■ Required work: Write out every entry exactly as it appears, omitting the pictures.

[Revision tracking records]

+-------+

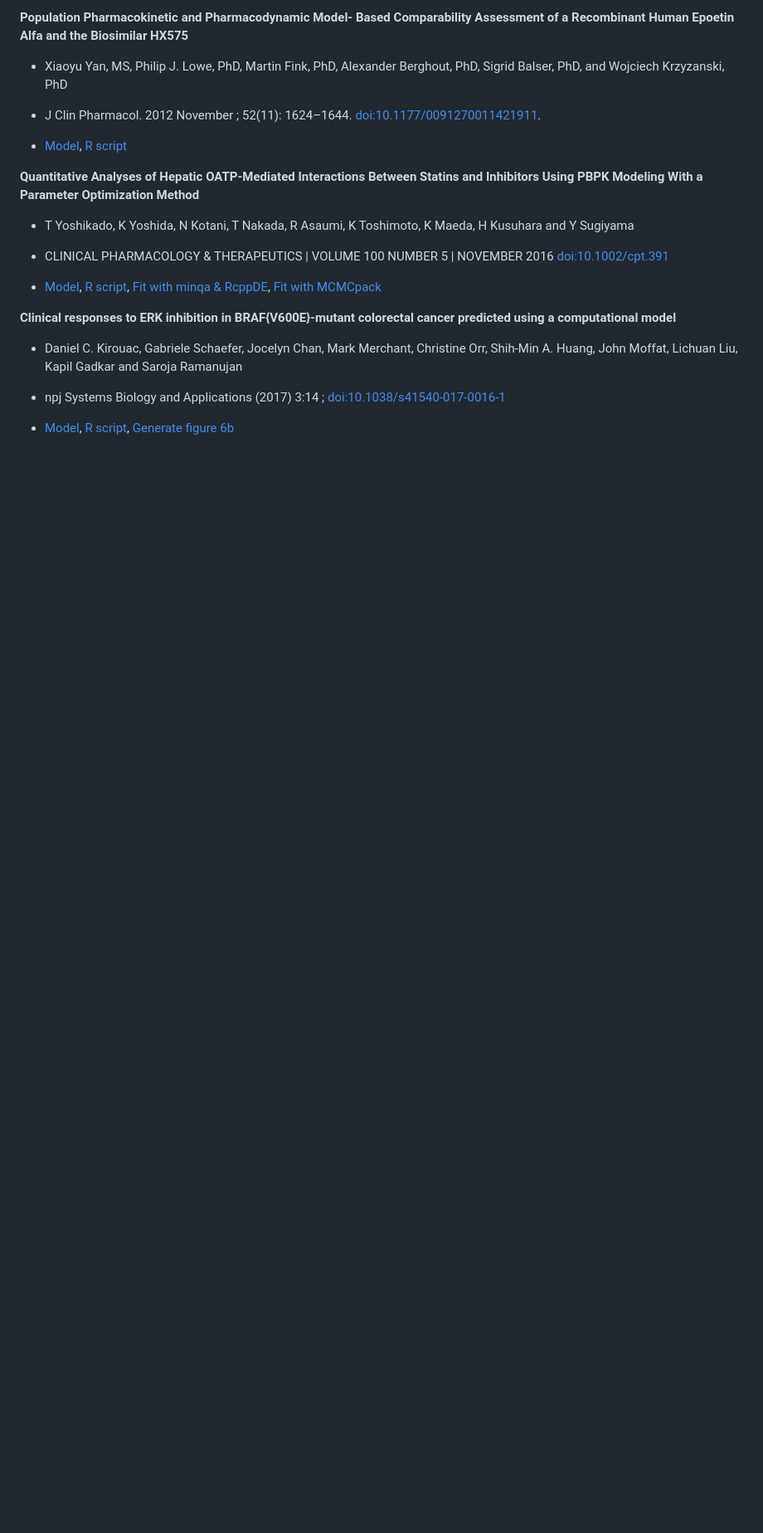
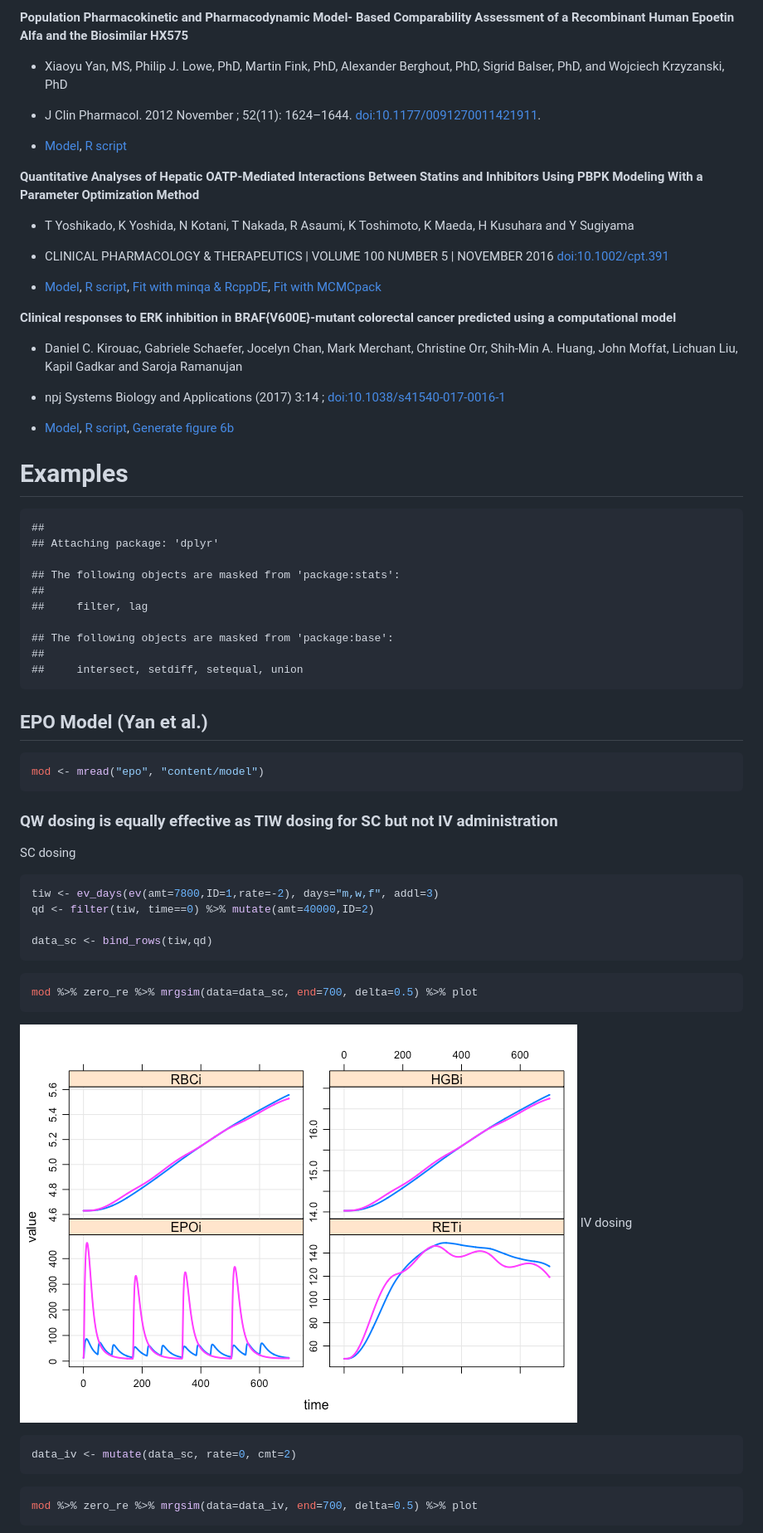
Before and after one commit to metrumresearchgroup/cic-2017, a Markdown page: README.md, the part around the change printed below. Shown: that part at 83% size. GitHub-like rendering; pictures changed too: content/img/README-unnamed-chunk-4-1.png (added); blank space fills up the shorter version.

Commit message:
Add example to README

````diff
--- a/README.md
+++ b/README.md
@@ -33,3 +33,49 @@ The goal of this presentation was to translate and use models reported in the li
 
 -   [Model](content/model/mapk.cpp), [R script](content/mapk.R), [Generate figure 6b](content/mapk_figure.R)
 
+Examples
+========
+
+    ##
+    ## Attaching package: 'dplyr'
+
+    ## The following objects are masked from 'package:stats':
+    ##
+    ##     filter, lag
+
+    ## The following objects are masked from 'package:base':
+    ##
+    ##     intersect, setdiff, setequal, union
+
+EPO Model (Yan et al.)
+----------------------
+
+``` r
+mod <- mread("epo", "content/model")
+```
+
+### QW dosing is equally effective as TIW dosing for SC but not IV administration
+
+SC dosing
+
+``` r
+tiw <- ev_days(ev(amt=7800,ID=1,rate=-2), days="m,w,f", addl=3)
+qd <- filter(tiw, time==0) %>% mutate(amt=40000,ID=2)
+
+data_sc <- bind_rows(tiw,qd)
+```
+
+``` r
+mod %>% zero_re %>% mrgsim(data=data_sc, end=700, delta=0.5) %>% plot
+```
+
+![](content/img/README-unnamed-chunk-4-1.png) IV dosing
+
+``` r
+data_iv <- mutate(data_sc, rate=0, cmt=2)
+```
+
+``` r
+mod %>% zero_re %>% mrgsim(data=data_iv, end=700, delta=0.5) %>% plot
+```
+
````
Also changed, not shown: other parts of README.md (+12 -7 lines), content/img/README-unnamed-chunk-6-1.png (added), 1 other file.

+-------+

■ Solution to the exercise:
Before and after one commit to metrumresearchgroup/cic-2017, a Markdown page: README.md, the part around the change printed below. Shown: that part at 83% size. GitHub-like rendering; pictures changed too: content/img/README-unnamed-chunk-4-1.png (added); blank space fills up the shorter version.

Commit message:
Add example to README

````diff
--- a/README.md
+++ b/README.md
@@ -33,3 +33,49 @@ The goal of this presentation was to translate and use models reported in the li
 
 -   [Model](content/model/mapk.cpp), [R script](content/mapk.R), [Generate figure 6b](content/mapk_figure.R)
 
+Examples
+========
+
+    ##
+    ## Attaching package: 'dplyr'
+
+    ## The following objects are masked from 'package:stats':
+    ##
+    ##     filter, lag
+
+    ## The following objects are masked from 'package:base':
+    ##
+    ##     intersect, setdiff, setequal, union
+
+EPO Model (Yan et al.)
+----------------------
+
+``` r
+mod <- mread("epo", "content/model")
+```
+
+### QW dosing is equally effective as TIW dosing for SC but not IV administration
+
+SC dosing
+
+``` r
+tiw <- ev_days(ev(amt=7800,ID=1,rate=-2), days="m,w,f", addl=3)
+qd <- filter(tiw, time==0) %>% mutate(amt=40000,ID=2)
+
+data_sc <- bind_rows(tiw,qd)
+```
+
+``` r
+mod %>% zero_re %>% mrgsim(data=data_sc, end=700, delta=0.5) %>% plot
+```
+
+![](content/img/README-unnamed-chunk-4-1.png) IV dosing
+
+``` r
+data_iv <- mutate(data_sc, rate=0, cmt=2)
+```
+
+``` r
+mod %>% zero_re %>% mrgsim(data=data_iv, end=700, delta=0.5) %>% plot
+```
+
````
Also changed, not shown: other parts of README.md (+12 -7 lines), content/img/README-unnamed-chunk-6-1.png (added), 1 other file.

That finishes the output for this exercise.